Use the entries below and reproduce exactly the lines from the one containing "S-->>A: ok / error" down to the one containing "participant S as R2", both of them included.
━━━ DATA TO EXAMINE
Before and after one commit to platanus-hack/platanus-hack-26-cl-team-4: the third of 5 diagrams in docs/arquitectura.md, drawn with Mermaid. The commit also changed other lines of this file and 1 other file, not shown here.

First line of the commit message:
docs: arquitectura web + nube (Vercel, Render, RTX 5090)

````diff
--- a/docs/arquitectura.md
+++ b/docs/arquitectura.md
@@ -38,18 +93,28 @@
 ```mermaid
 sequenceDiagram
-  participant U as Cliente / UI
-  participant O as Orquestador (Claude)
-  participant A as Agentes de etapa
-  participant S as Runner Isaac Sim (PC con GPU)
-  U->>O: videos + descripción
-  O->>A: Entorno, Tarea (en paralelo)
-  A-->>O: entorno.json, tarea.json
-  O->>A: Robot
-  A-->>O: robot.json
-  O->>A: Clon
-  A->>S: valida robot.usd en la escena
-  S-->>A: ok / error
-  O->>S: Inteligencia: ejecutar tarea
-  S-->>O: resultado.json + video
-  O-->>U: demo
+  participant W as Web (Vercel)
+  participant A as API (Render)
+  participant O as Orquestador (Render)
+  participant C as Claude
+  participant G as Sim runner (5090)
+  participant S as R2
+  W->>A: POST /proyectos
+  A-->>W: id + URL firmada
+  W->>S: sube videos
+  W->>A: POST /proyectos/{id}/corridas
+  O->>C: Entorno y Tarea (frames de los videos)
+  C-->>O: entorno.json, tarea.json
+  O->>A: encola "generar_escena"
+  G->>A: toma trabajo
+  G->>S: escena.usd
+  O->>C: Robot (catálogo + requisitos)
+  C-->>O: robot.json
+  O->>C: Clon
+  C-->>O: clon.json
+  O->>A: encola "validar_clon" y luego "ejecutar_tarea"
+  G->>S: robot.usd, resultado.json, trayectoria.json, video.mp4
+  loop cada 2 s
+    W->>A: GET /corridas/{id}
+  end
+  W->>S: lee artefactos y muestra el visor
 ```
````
━━━━━━
━━━ DATA TO EXAMINE
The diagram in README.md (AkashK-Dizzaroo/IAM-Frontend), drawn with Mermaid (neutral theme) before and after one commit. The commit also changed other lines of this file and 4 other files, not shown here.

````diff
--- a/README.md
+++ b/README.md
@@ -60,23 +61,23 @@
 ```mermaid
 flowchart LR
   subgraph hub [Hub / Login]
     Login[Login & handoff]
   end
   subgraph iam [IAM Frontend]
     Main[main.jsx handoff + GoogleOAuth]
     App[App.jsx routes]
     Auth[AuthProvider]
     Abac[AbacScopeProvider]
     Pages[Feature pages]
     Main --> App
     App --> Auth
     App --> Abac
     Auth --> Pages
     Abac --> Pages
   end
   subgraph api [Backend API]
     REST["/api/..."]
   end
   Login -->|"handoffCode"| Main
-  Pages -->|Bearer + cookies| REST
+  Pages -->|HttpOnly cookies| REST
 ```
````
━━━━━━
* **YOUR RESPONSE**
-  S-->>A: ok / error
-  O->>S: Inteligencia: ejecutar tarea
-  S-->>O: resultado.json + video
-  O-->>U: demo
+  participant W as Web (Vercel)
+  participant A as API (Render)
+  participant O as Orquestador (Render)
+  participant C as Claude
+  participant G as Sim runner (5090)
+  participant S as R2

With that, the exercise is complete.